Someone was up on Coulter, but the propane lamps at the camping area were way too bright, and we didn't go there. A nice couple of people from Oakland were trying to get a new GPS-enabled thing to work from the SW lot, and Czerwinski and I made sympathetic noises before disappearing into the dark. Kingsley was by himself in regal splendor on the Knoll, and there was a compact but jovial crew on Ranger Row. CL came by to wish us well, and Ranger Andrea hung out for a while and mooched views. Elena and Craig were there, along with Peters McKone and Natscher, Bobs Jardine, Baldwin and Czerwinski, Nathaniel and David, and Jim Everitt.
Jardine showed us exactly where Vesta was, and sure enough several of us could see it naked eye. I'd seen Vesta a couple of years before when it was sailing thru the Hyades, and seen Ceres before that, but had no idea of ever seeing an aasteroid naked eye. A real thrill. Joe Bob mentioned as how it's the 10th of 10 solar system objects we can see without optical aid. 3rd biggest of the asteroids but by far with the brightest albedo. Albedo, not libido.

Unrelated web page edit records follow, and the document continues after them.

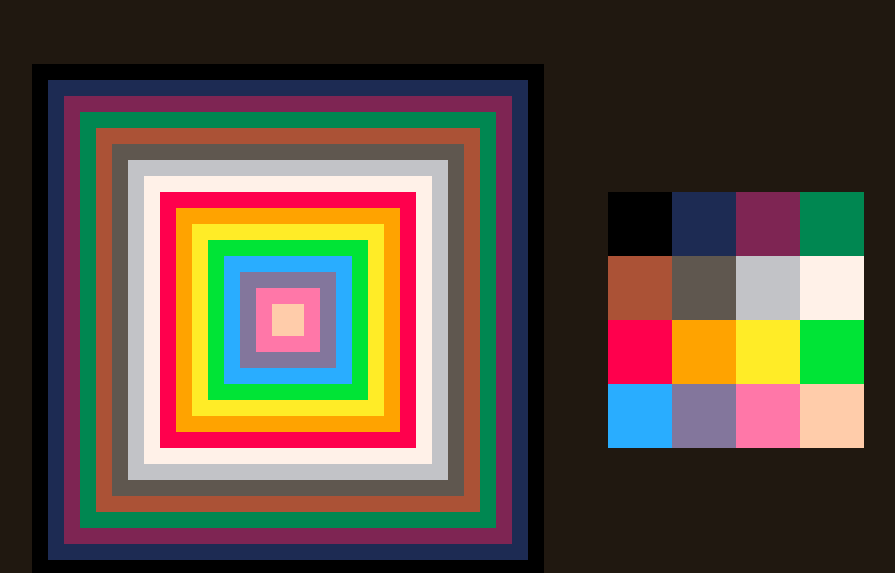
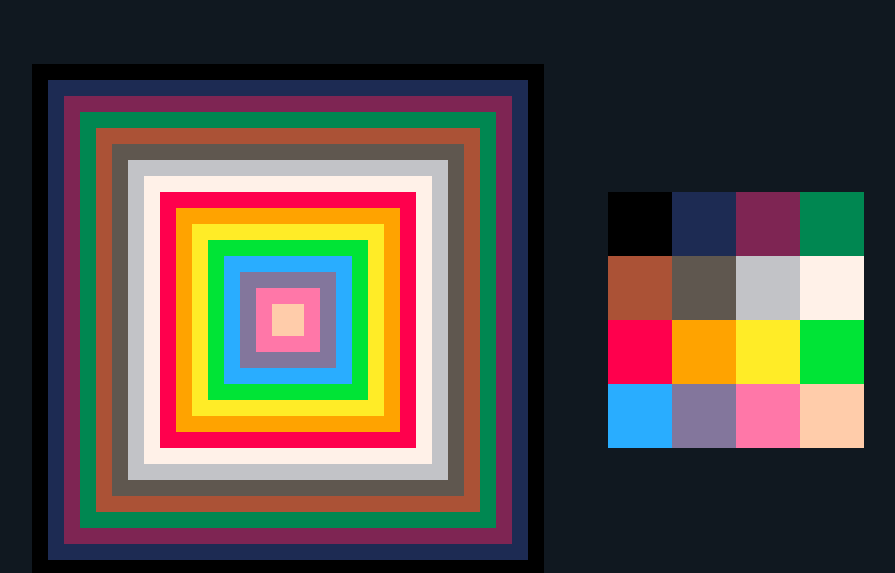
Before and after one commit to offe/pixla.nu, a plain HTML site: page index.html in a window 1280 px wide. Shown: the top 573 px of the page, without its empty margins (192-1087 px from the left). Drawn offline with Linux system fonts and the light colour scheme.

Commit message:
deploy: offe/pixla.nu-source@631c7861f0356a9e4f4e4318d8ed1fb984987961

```diff
--- a/index.html
+++ b/index.html
@@ -3,7 +3,7 @@
 <head>
     <style type="text/css">
         body {
-            background-color: #201810;
+            background-color: #101820;
             margin: 0;
         }
 
```
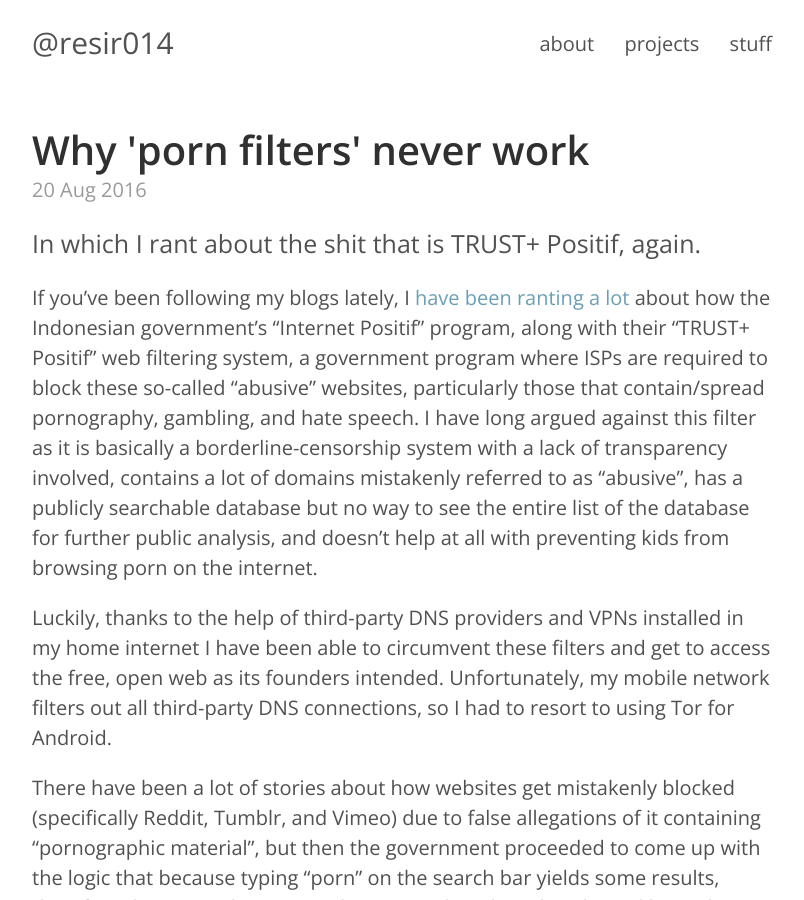
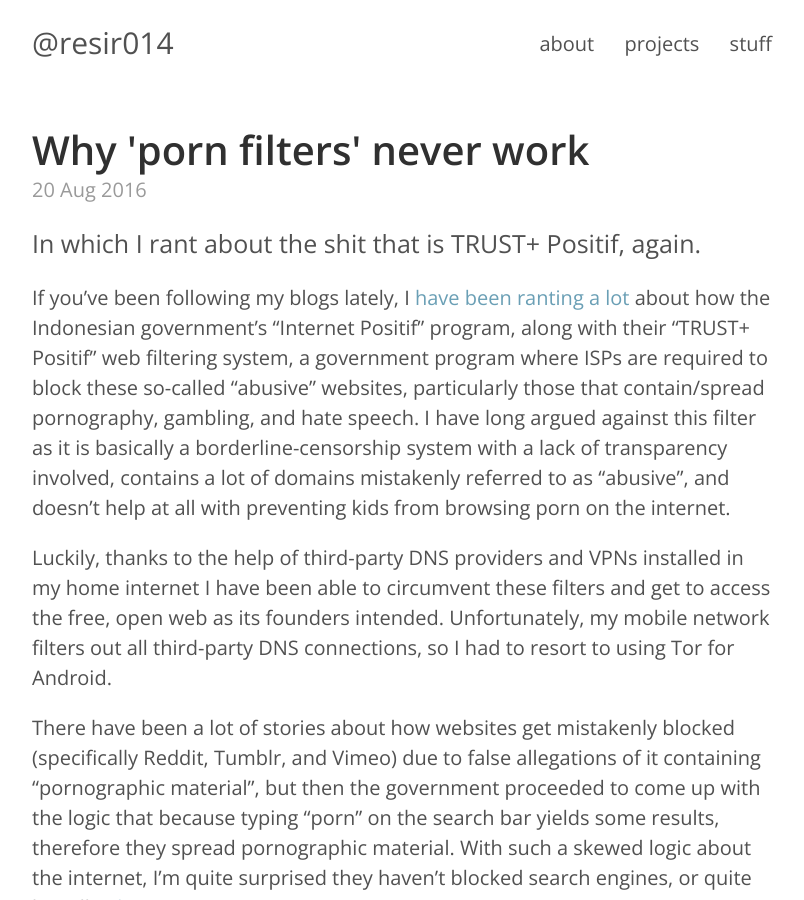
Before and after one commit to resir014/resir014.github.io, a Jekyll site: the page built from _posts/2016-08-20-why-web-filters-never-work.md, in a window 1280 px wide and 900 px high. Shown: the whole window, without its empty margins (238-1042 px from the left). Built offline with Jekyll 4.4.1, drawn with Linux system fonts in a browser that asks for light colours; comment, search, counter and statistics services are not loaded.

Commit message:
Edited: Why 'porn filters' never work

```diff
--- a/_posts/2016-08-20-why-web-filters-never-work.md
+++ b/_posts/2016-08-20-why-web-filters-never-work.md
@@ -9,7 +9,7 @@ tags:
 - censorship
 ---
 
-If you've been following my blogs lately, I [have been](https://resir014.github.io/2014/05/12/a-desperate-plea-for-internet-freedom/) [ranting](https://resir014.github.io/2016/02/17/tumblr-and-the-internet-positif-hammer/) [a lot](https://medium.com/southeast-asian-social-critique/indonesias-internet-censorship-two-years-on-41831c6c16b4) about how the Indonesian government's "Internet Positif" program, along with their "TRUST+ Positif" web filtering system, a government program where ISPs are required to block these so-called "abusive" websites, particularly those that contain/spread pornography, gambling, and hate speech. I have long argued against this filter as it is basically a borderline-censorship system with a lack of transparency involved, contains a lot of domains mistakenly referred to as "abusive", has a publicly searchable database but no way to see the entire list of the database for further public analysis, and doesn't help at all with preventing kids from browsing porn on the internet.
+If you've been following my blogs lately, I [have been](https://resir014.github.io/2014/05/12/a-desperate-plea-for-internet-freedom/) [ranting](https://resir014.github.io/2016/02/17/tumblr-and-the-internet-positif-hammer/) [a lot](https://medium.com/southeast-asian-social-critique/indonesias-internet-censorship-two-years-on-41831c6c16b4) about how the Indonesian government's "Internet Positif" program, along with their "TRUST+ Positif" web filtering system, a government program where ISPs are required to block these so-called "abusive" websites, particularly those that contain/spread pornography, gambling, and hate speech. I have long argued against this filter as it is basically a borderline-censorship system with a lack of transparency involved, contains a lot of domains mistakenly referred to as "abusive", and doesn't help at all with preventing kids from browsing porn on the internet.
 
 Luckily, thanks to the help of third-party DNS providers and VPNs installed in my home internet I have been able to circumvent these filters and get to access the free, open web as its founders intended. Unfortunately, my mobile network filters out all third-party DNS connections, so I had to resort to using Tor for Android.
 
```
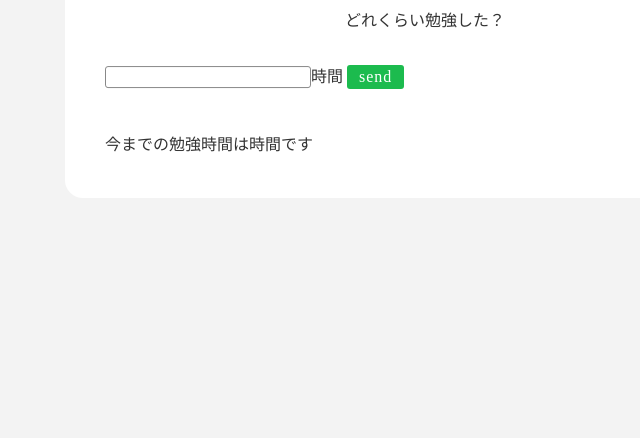
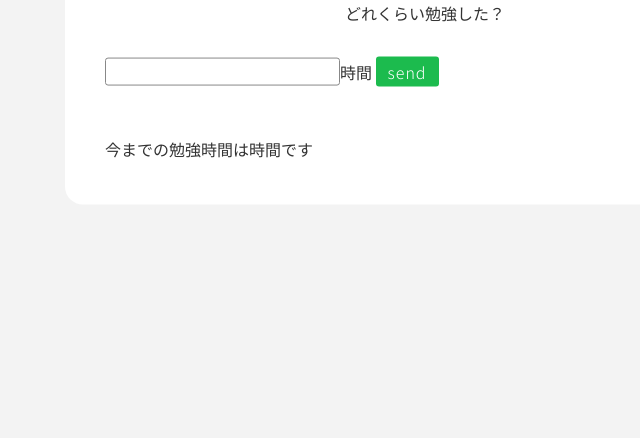
Before and after one commit to kunelasobu/study_js, a plain HTML site: page index.html in a window 1280 px wide. Shown: the part 362-800 px from the top of the page, without its empty margins (215-855 px from the left). Drawn offline with Linux system fonts and the light colour scheme.

Commit message:
Update index.html

```diff
--- a/index.html
+++ b/index.html
@@ -4,6 +4,8 @@
 <meta charset="UTF-8">
 <title>JavaScript-study</title>
 <meta name="viewport" content="width=device-width,initial-scale=1.0,minimum-scale=1.0">
+<link rel="preconnect" href="https://fonts.gstatic.com">
+<link href="https://fonts.googleapis.com/css2?family=Noto+Sans+JP:wght@300&display=swap" rel="stylesheet">
 </head>
 
 <body>
@@ -56,6 +58,7 @@ input {
 body {
   background: #f3f3f3;
   color: #333;
+  font-family: 'Noto Sans JP', sans-serif;
 }
 h1 {
   text-align: center;
```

Kingsley was onto a supernova on the edge of 3169 in Leo, more genuine excitement.
I got real focused on 12 galaxies in Virgo, to finish page 7 in my Dickinson atlas project. Raved some when finished. Now having spent some quality time transcribing found objects from Edmund's Mag 6 atlas onto SkyAtlas, lo and behold dudes and ducesses I found 4 more objects, all of which are thankfully in the spring sky: 1788, bright EN in western Orion, and 3 galaxies - 3631 in UMa, 5371 in CVn, and 5676 in Bootes.
Among those 12 galaxies last night are some real beauties. Fuller report to follow.
It was a great night in all, very refreshing for us all. We were grateful.
4666 really made an impression, a gorgeous edge-on, core concentrated and fairly bright at 126x. Like a junior version of 4565. Nice!
4697, tight swirl with big round bright core, dust lanes, looking almost face-on, slightly elongated ca 70 deg (yes!). Here I got excited because my estimation of this galaxy's PA was right on the official money. I've been practicing measuring positions for several reasons, a) keeps me looking and studying that galaxy, b) good practice for keeping track of sky motion, c) Gottlieb does it.
4762, the flattest galaxy, according to Tom Polakis as I remember, yes the very flattest edge-on visually, a sharp splinter with central bulge. Right next it, 4754, round fairly uniform disk, slightly elongated ca 30 deg.
4753, more eye candy. Compact fat swirly oval, almost stellar core, slight elongation ca 135 deg. (Here I was way off on the PA, supposed to be 80 deg. It's an irregular galaxy, so maybe I was noticing a secondary hump.)
These are all within 12 degrees of Porrima, along with crowds of other galaxies. 4536 and 4527 are also in that immediate area, the jumping-off galaxies for 3c273, brightest of the quasars and fairly easy in a lot of our scopes. Great part of the sky, where you hop with galaxies rather than stars.